Does anyone who has worked in both Australia and the UK have more?

Why your annual employee conference is the most important internal communication channel you have

Fresh back from a two-day employee conference I’ve been thinking about how important these events are as part of an annual internal comms calendar.

I think most businesses have moved on from conferences that are simply departmental update followed by departmental update. What we are seeing now is really creative events that give opportunities to engage, inspire, collaborate and align people with business strategy.

Actually, I’ve come to the opinion that your employee conference is the most important internal communication channel available. Here’s why:

– Bring the business strategy to life

If the purpose of internal communications is to engage your people in business strategy and vision, there is no greater opportunity than in a face-to-face interactive environment.

A visionary opener delivered by the CEO will set the scene, create engagement and build the enthusiasm for the goals of the company. Follow this up with sessions aligned closely to the business strategy that create a narrative for the year.

Then mix this up with interactive sessions and workshops to embed the strategy by allowing everyone to create their own reflection on the goals and their own plan for how to contribute.

Get this right early on and you’ll set yourself on the right track for achieving great engagement for the rest of the year.

– Crucial cascade opportunity

Once you’ve got the people in the room on board with the strategy, then conference is an opportunity to leverage this for the whole business. Managers will need to be equipped with the tools to take back what they’ve learnt to their own area of the business. Your conference gives you the crucial opportunity to ask for this commitment, hand out toolkits and set expectations. We issued ‘talking points with your teams’ sheets at conference for managers to take back to their teams to ensure key messages were cascaded down the business. Follow this up with a reminder a week or so after conference with those managers, plus survey frontline staff to check the information got through.
If managers have never been relied upon for this kind of formal cascade approach before, your conference is an even more important opportunity to get this ball rolling.

– A launch-pad for your digital channels

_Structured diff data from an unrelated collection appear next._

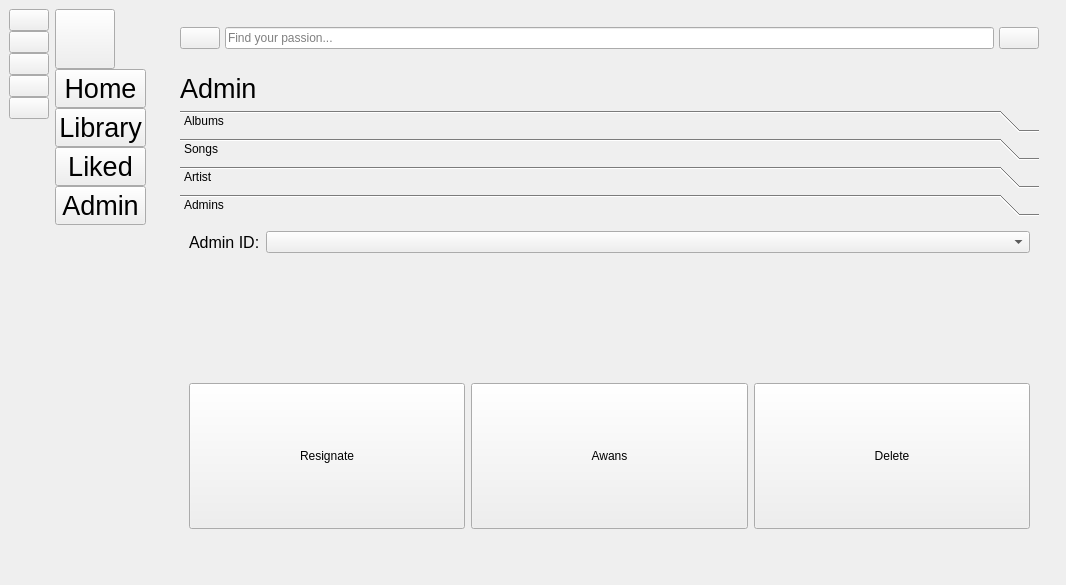
Above: gui/mainscreen.ui from blackjackmk/duckyfm before the change. Below: the same form after it.
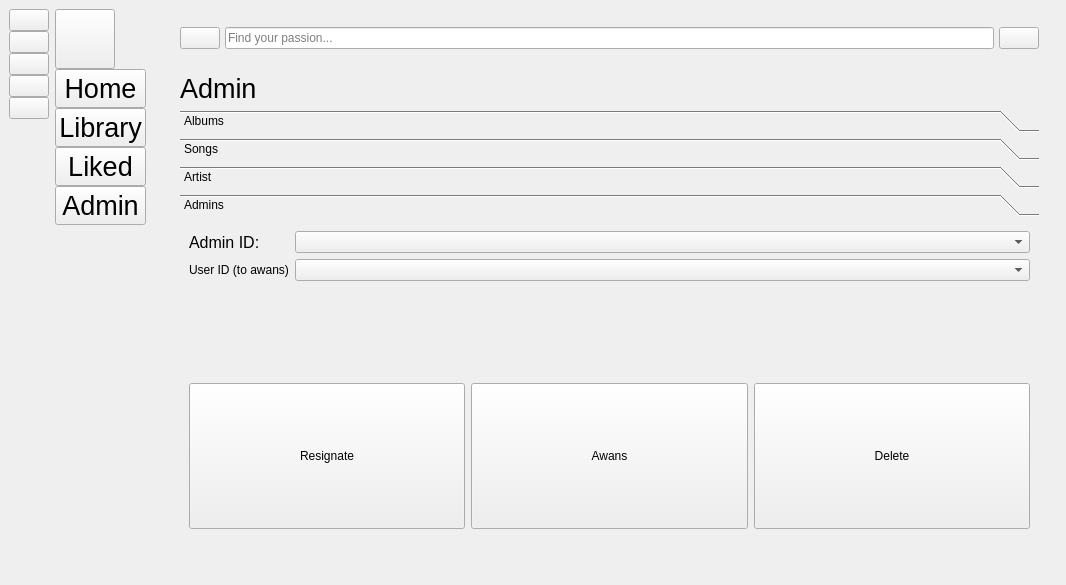
That is the form after the change. The open tabs and pages were chosen to show the change. Icons and pictures are not drawn.

What changed in the file:
```diff
--- a/gui/mainscreen.ui
+++ b/gui/mainscreen.ui
@@ -1212,6 +1212,16 @@
                    </property>
                   </widget>
                  </item>
+                 <item row="1" column="0">
+                  <widget class="QLabel" name="users_id">
+                   <property name="text">
+                    <string>User ID (to awans)</string>
+                   </property>
+                  </widget>
+                 </item>
+                 <item row="1" column="1">
+                  <widget class="QComboBox" name="user_id_field"/>
+                 </item>
                 </layout>
                </item>
                <item>
```
Left out of the diff: 2 changed lines with no effect on the pictures.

This year at our conference we trialled the use of the enterprise collaboration tool Yammer. Although Yammer had already been established in the wider business (with approximately 30% take-up), setting up a private network for delegates at conference created a closed environment in which this group could experiment with the tool if they hadn’t done so already. With someone on hand (i.e me) to trouble-shoot and help explain how it all works face-to-face, conference gave this targeted group an opportunity to really get comfortable with the tool.  This paid dividends post-conference as the delegates became more active in the general yammer community and championed its use upon returning to their own business area.

Drive traffic to your other channels

Conference provides you number one opportunity to promote your other internal comms channels to the key influencers in the room. Promise to upload photos from conference to your intranet. Promote the use of Yammer. Say that you’ll be writing about the conference in your next internal newsletter or blog.

Even better, take the chance to gather some informal feedback on your channels too.

Content, content, content

Finally, squeeze the most out of every lead you come across for ideas and content. This will see you through the weeks post-conference, but also throughout the year. Take photos of your delegates – you’ll never know when they’ll come in handy through the year; do some face-to-face interviews; and above all, network, network, network, even with those you already know – who knows what you’ll discover.